### [Exercise requirements]
Search the material below for the word "Before". Copy every line that has it.

__________

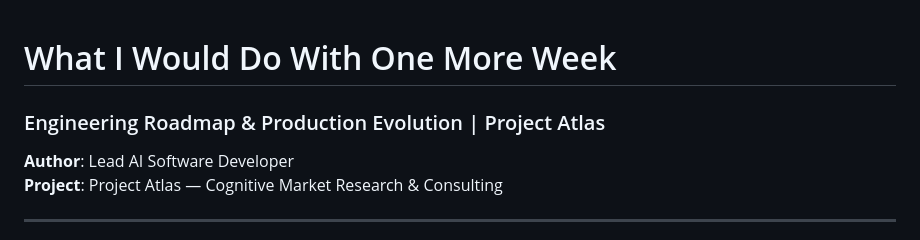
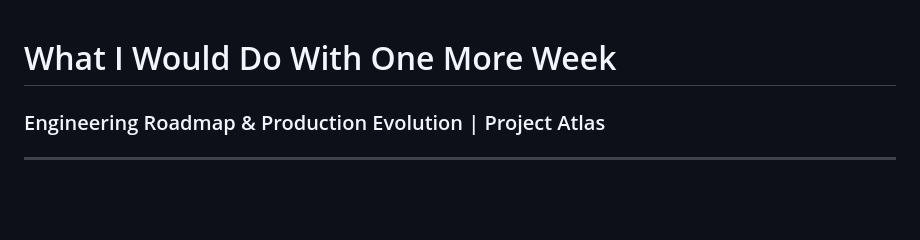
Before and after one commit to suyash-rgb/Project-Atlas, a Markdown page: ONE_PAGE_NOTE.md, the part around the change. Rendered like a GitHub page; blank space fills up the shorter version.

Commit message:
Revise title and author details in ONE_PAGE_NOTE.md
Updated the title and author information in ONE_PAGE_NOTE.md.

```diff
--- a/ONE_PAGE_NOTE.md
+++ b/ONE_PAGE_NOTE.md
@@ -1,8 +1,7 @@
 # What I Would Do With One More Week
+
+
 ### Engineering Roadmap & Production Evolution | Project Atlas
-**Author**: Lead AI Software Developer
-**Project**: Project Atlas — Cognitive Market Research & Consulting
-
 ---
 
 If granted an additional week of focused engineering time on Project Atlas, I would transition the system from its current **high-performing prototype architecture** to a **globally distributed, enterprise-hardened PaaS deployment**.
```
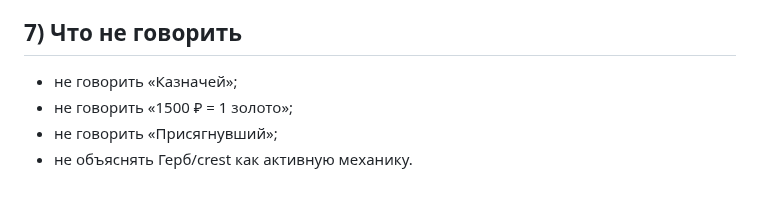
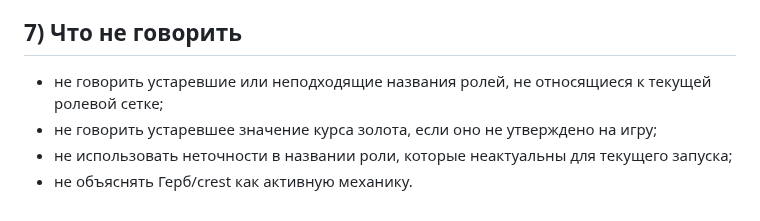
Before and after one commit to sobrabar45-droid/pristolov_mvp, a Markdown page: docs/manuals/MODERATOR_PRINTABLE_CHEATSHEET_PRISTOLOV.md, the part around the change. Drawn GitHub-style.

```diff
--- a/docs/manuals/MODERATOR_PRINTABLE_CHEATSHEET_PRISTOLOV.md
+++ b/docs/manuals/MODERATOR_PRINTABLE_CHEATSHEET_PRISTOLOV.md
@@ -95,7 +95,7 @@
 
 ## 7) Что не говорить
 
-- не говорить «Казначей»;
-- не говорить «1500 ₽ = 1 золото»;
-- не говорить «Присягнувший»;
+- не говорить устаревшие или неподходящие названия ролей, не относящиеся к текущей ролевой сетке;
+- не говорить устаревшее значение курса золота, если оно не утверждено на игру;
+- не использовать неточности в названии роли, которые неактуальны для текущего запуска;
 - не объяснять Герб/crest как активную механику.
```
Also changed, not shown: docs/manuals/FINAL_AGAINST_GAMETECH_MANUAL.md (added, +85 -0 lines).
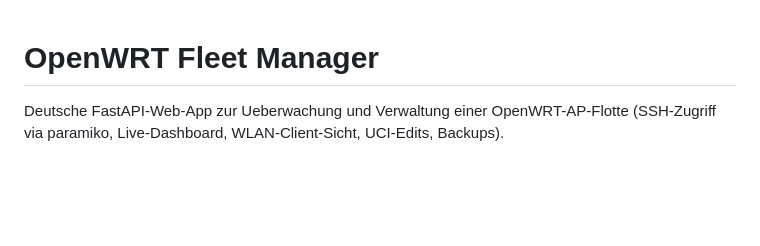
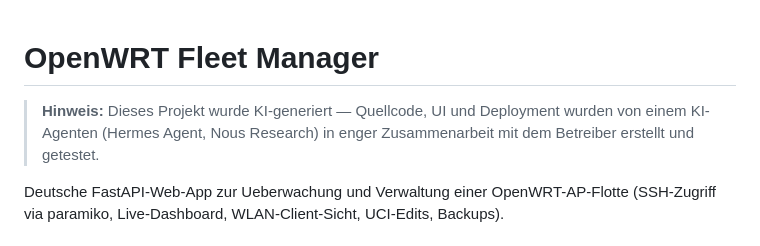
Before and after one commit to wakkomon/openwrt-fleet-manager, a Markdown page: README.md, the part around the change. Rendered like a GitHub page; blank space fills up the shorter version.

Commit message:
docs: KI-generiert-Hinweis im README ergaenzt

```diff
--- a/README.md
+++ b/README.md
@@ -1,4 +1,8 @@
 # OpenWRT Fleet Manager
+
+> **Hinweis:** Dieses Projekt wurde KI-generiert — Quellcode, UI und Deployment
+> wurden von einem KI-Agenten (Hermes Agent, Nous Research) in enger Zusammenarbeit
+> mit dem Betreiber erstellt und getestet.
 
 Deutsche FastAPI-Web-App zur Ueberwachung und Verwaltung einer OpenWRT-AP-Flotte
 (SSH-Zugriff via paramiko, Live-Dashboard, WLAN-Client-Sicht, UCI-Edits, Backups).
```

__________

### [Finished exercise]
Before and after one commit to suyash-rgb/Project-Atlas, a Markdown page: ONE_PAGE_NOTE.md, the part around the change. Rendered like a GitHub page; blank space fills up the shorter version.
Before and after one commit to sobrabar45-droid/pristolov_mvp, a Markdown page: docs/manuals/MODERATOR_PRINTABLE_CHEATSHEET_PRISTOLOV.md, the part around the change. Drawn GitHub-style.
Before and after one commit to wakkomon/openwrt-fleet-manager, a Markdown page: README.md, the part around the change. Rendered like a GitHub page; blank space fills up the shorter version.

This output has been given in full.